The John Doe 1 case in Ramsey county continues to garner headlines as it seems like there is a new fight every week. Recently, it was reported by the Pioneer Press that Archbishop John Nienstedt and (Rev.) Kevin McDonough asked Judge Van de North to block the taking of their depositions. Deposition are court proceedings where people are questioned under oath and in front of a court reporter. The claim is :
argued that Nienstedt and McDonough should not have to be deposed. Neither should Rev. John T. Brown, who is accused of abuse in a separate lawsuit, the archdiocese said.
None of them “had any involvement with Father Adamson, St. Thomas Aquinas, the alleged abuse of plaintiff in 1976 or 1977, the archdiocese’s involvement in the transfer of Father Adamson from the (Winona) diocese, or the archdiocese’s retention of supervision of Father Adamson during this time period,” attorney Daniel Haws wrote in a Tuesday motion filed with the court.
I have seen very few situations where it has ever been questioned about the right to conduct discovery. My situations were motions to quash (stop) the deposition because of unavailability or witnesses trying to get paid as experts. Here the issue seems to be that the witnesses claim to know nothing about the cases.
It seems if that is really the case, it should be a very short and easy deposition. Of interest, the list that was released by The Archdiocese of St. Paul and Minneapolis did include Adamson. And right before the list came out Nienstedt was in the forefront talking about how the list was put together and all the parishes that would be named. Sounds like he knows something.
Update- Judge Van de North ordered the deposition:

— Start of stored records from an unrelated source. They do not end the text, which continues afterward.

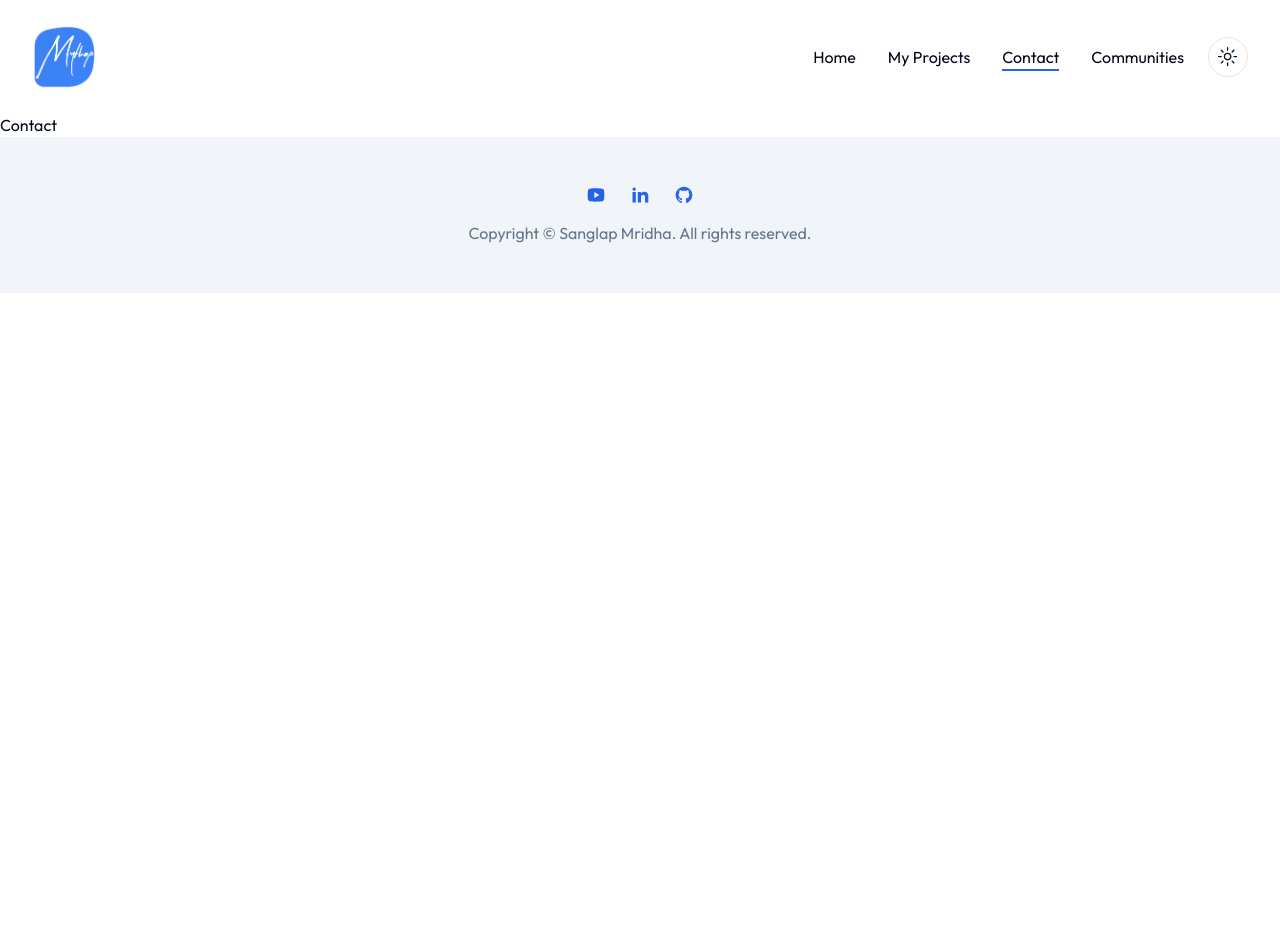
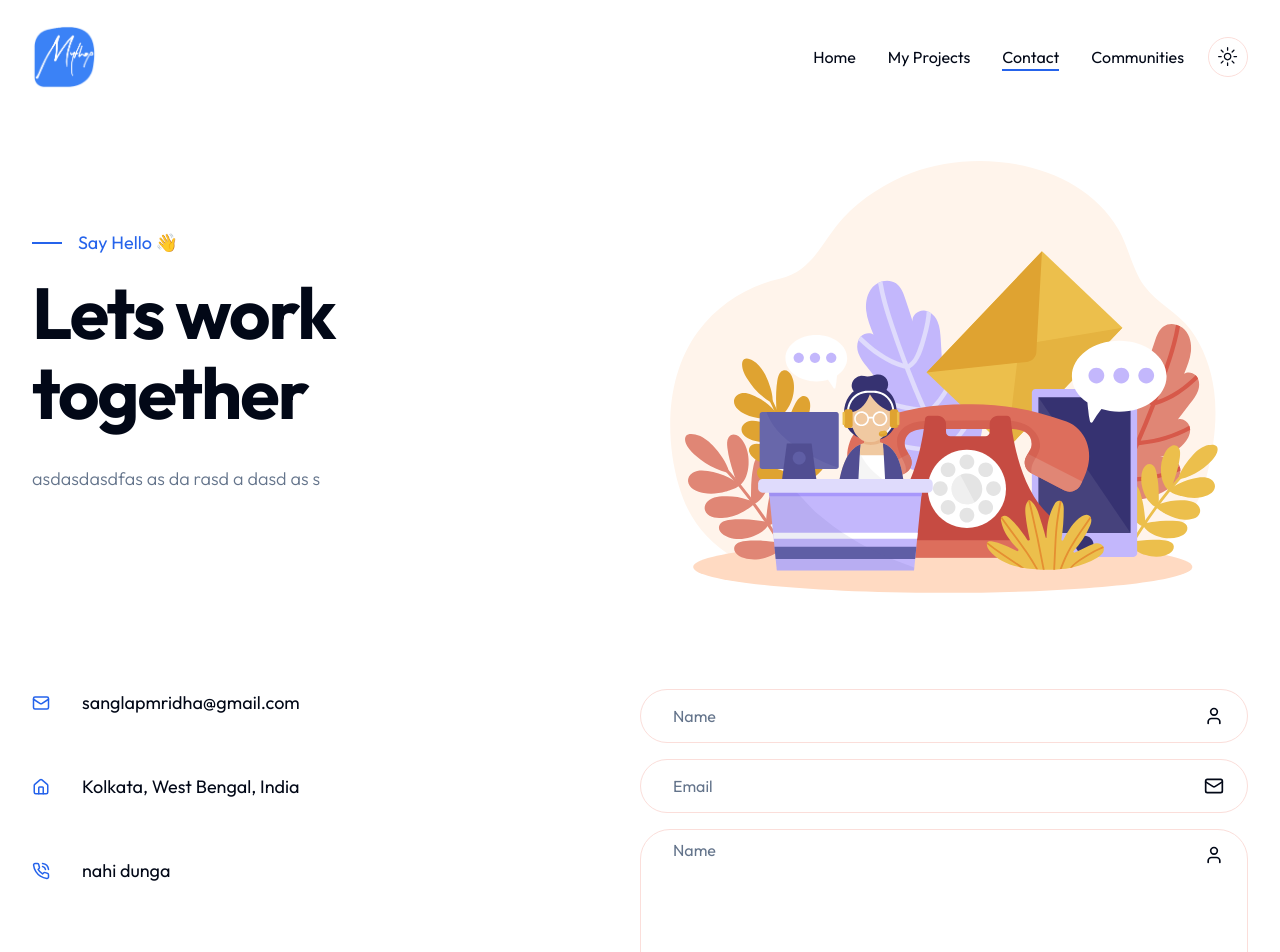
Before and after one commit to sanglap13/next-portfolio, a Next.js app: page /contact in a window 1280 px wide. Shown: the top 952 px of the page. Before the commit the page ends 800 px from the top, so only its background shows below. Built offline with nearby package versions, Linux system fonts and the light colour scheme.

Commit message:
feat: add contact page (hydration error)

```diff
--- a/app/contact/page.tsx
+++ b/app/contact/page.tsx
@@ -1,7 +1,52 @@
+import ContactForm from "@/components/shared/Contactform";
+import { HomeIcon, MailIcon, PhoneCall } from "lucide-react";
 import React from "react";
 
 const Contact = () => {
-  return <div>Contact</div>;
+  return (
+    <section>
+      <div className="container mx-auto">
+        {/* text n illustration*/}
+        <div className="grid xl:grid-cols-2 pt-12 xl:h-[480px] mb-6 xl:mb-24">
+          {/* text */}
+          <div className="flex flex-col justify-center">
+            <div className="flex items-center gap-x-4 text-primary text-lg mb-4">
+              <span className="w-[30px] h-[2px] bg-primary"></span>
+              Say Hello 👋
+            </div>
+            <h1 className="h1 max-w-md mb-8">Lets work together</h1>
+            <p className="subtitle max-w-[400px]">
+              asdasdasdfas as da rasd a dasd as s
+            </p>
+          </div>
+          {/* illustration */}
+          <div className="hidden xl:flex w-full bg-contact_illustration_light dark:bg-contact_illustration_dark bg-contain bg-top bg-no-repeat"></div>
+        </div>
+        {/* info text  form */}
+        <div className="grid xl:grid-cols-2 mb-24 xl:mb-32">
+          {/* info text */}
+          <div className="flex flex-col gap-y-4 xl:gap-y-14 mb-12 xl:mb-24 text-base xl:text-lg">
+            {/* mail */}
+            <div className="flex items-center gap-x-8">
+              <MailIcon size={18} className="text-primary" />
+              <div>sanglapmridha@gmail.com</div>
+            </div>
+            {/* address */}
+            <div className="flex items-center gap-x-8">
+              <HomeIcon size={18} className="text-primary" />
+              <div>Kolkata, West Bengal, India</div>
+            </div>
+            {/* phone */}
+            <div className="flex items-center gap-x-8">
+              <PhoneCall size={18} className="text-primary" />
+              <div>nahi dunga</div>
+            </div>
+          </div>
+          <ContactForm />
+        </div>
+      </div>
+    </section>
+  );
 };
 
 export default Contact;
--- /dev/null
+++ b/components/shared/ContactForm.tsx
@@ -0,0 +1,32 @@
+"use client";
+
+import React from "react";
+import { Input } from "../ui/input";
+import { MailIcon, User } from "lucide-react";
+import { Textarea } from "../ui/textarea";
+import { Button } from "../ui/button";
+
+const ContactForm = () => {
+  return (
+    <form className="flex flex-col gap-y-4">
+      {/* input */}
+      <div className="relative flex items-center">
+        <Input type="name" id="name" placeholder="Name" />
+        <User className="absolute right-6" size={20} />
+      </div>
+      {/* input */}
+      <div className="relative flex items-center">
+        <Input type="email" id="email" placeholder="Email" />
+        <MailIcon className="absolute right-6" size={20} />
+      </div>
+      {/* input */}
+      <div className="relative flex items-center">
+        <Textarea id="name" placeholder="Name" />
+        <User className="absolute top-4 right-6" size={20} />
+      </div>
+      <Button>Lets Talk</Button>
+    </form>
+  );
+};
+
+export default ContactForm;
--- a/components/ui/input.tsx
+++ b/components/ui/input.tsx
@@ -1,6 +1,6 @@
-import * as React from "react"
+import * as React from "react";
 
-import { cn } from "@/lib/utils"
+import { cn } from "@/lib/utils";
 
 export interface InputProps
   extends React.InputHTMLAttributes<HTMLInputElement> {}
@@ -11,15 +11,15 @@ const Input = React.forwardRef<HTMLInputElement, InputProps>(
       <input
         type={type}
         className={cn(
-          "flex h-10 w-full rounded-md border border-input bg-background px-3 py-2 text-sm ring-offset-background file:border-0 file:bg-transparent file:text-sm file:font-medium placeholder:text-muted-foreground focus-visible:outline-none focus-visible:ring-2 focus-visible:ring-ring focus-visible:ring-offset-2 disabled:cursor-not-allowed disabled:opacity-50",
+          "flex h-[54px] w-full rounded-full border border-input bg-background px-8 py-2 text-base ring-offset-background file:border-0 file:bg-transparent file:text-sm file:font-medium placeholder:text-muted-foreground focus-visible:outline-none focus-visible:ring-2 focus-visible:ring-ring focus-visible:ring-offset-2 disabled:cursor-not-allowed disabled:opacity-50",
           className
         )}
         ref={ref}
         {...props}
       />
-    )
+    );
   }
-)
-Input.displayName = "Input"
+);
+Input.displayName = "Input";
 
-export { Input }
+export { Input };
--- a/components/ui/textarea.tsx
+++ b/components/ui/textarea.tsx
@@ -1,6 +1,6 @@
-import * as React from "react"
+import * as React from "react";
 
-import { cn } from "@/lib/utils"
+import { cn } from "@/lib/utils";
 
 export interface TextareaProps
   extends React.TextareaHTMLAttributes<HTMLTextAreaElement> {}
@@ -10,15 +10,15 @@ const Textarea = React.forwardRef<HTMLTextAreaElement, TextareaProps>(
     return (
       <textarea
         className={cn(
-          "flex min-h-[80px] w-full rounded-md border border-input bg-background px-3 py-2 text-sm ring-offset-background placeholder:text-muted-foreground focus-visible:outline-none focus-visible:ring-2 focus-visible:ring-ring focus-visible:ring-offset-2 disabled:cursor-not-allowed disabled:opacity-50",
+          "flex min-h-[180px] w-full rounded-[30px] border border-input bg-background px-8 py-2 text-base ring-offset-background placeholder:text-muted-foreground focus-visible:outline-none focus-visible:ring-2 focus-visible:ring-ring focus-visible:ring-offset-2 disabled:cursor-not-allowed disabled:opacity-50",
           className
         )}
         ref={ref}
         {...props}
       />
-    )
+    );
   }
-)
-Textarea.displayName = "Textarea"
+);
+Textarea.displayName = "Textarea";
 
-export { Textarea }
+export { Textarea };
--- a/tailwind.config.ts
+++ b/tailwind.config.ts
@@ -98,6 +98,8 @@ const config = {
         dots_dark: "url('/dots-dark.svg')",
         work_project_bg_light: "url('/work/project-bg-light.png')",
         work_project_bg_dark: "url('/work/project-bg-dark.png')",
+        contact_illustration_light: "url('/contact/illustration-light.svg')",
+        contact_illustration_dark: "url('/contact/illustration-dark.svg')",
       },
     },
   },
```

Finding the relevancy of facts sought in noticed depositions has been addressed and objections based on legitimate privilege claims are preserved.
So the answer is no. The Bishop can not duck the deposition.
Abuse of children and the continued silence by the offenders needs to be prevented. If you suffered, saw, or suspected such events, it is important to know that there is help out there.
A founding partner with Bradshaw & Bryant, Mike Bryant has always fought to find justice for his clients—knowing that legal troubles, both personal injury and criminal, can be devastating for a family. Voted a Top 40 Personal Injury "Super Lawyer" multiple years, Mr. Bryant has also been voted one of the Top 100 Minnesota "Super Lawyers" four times.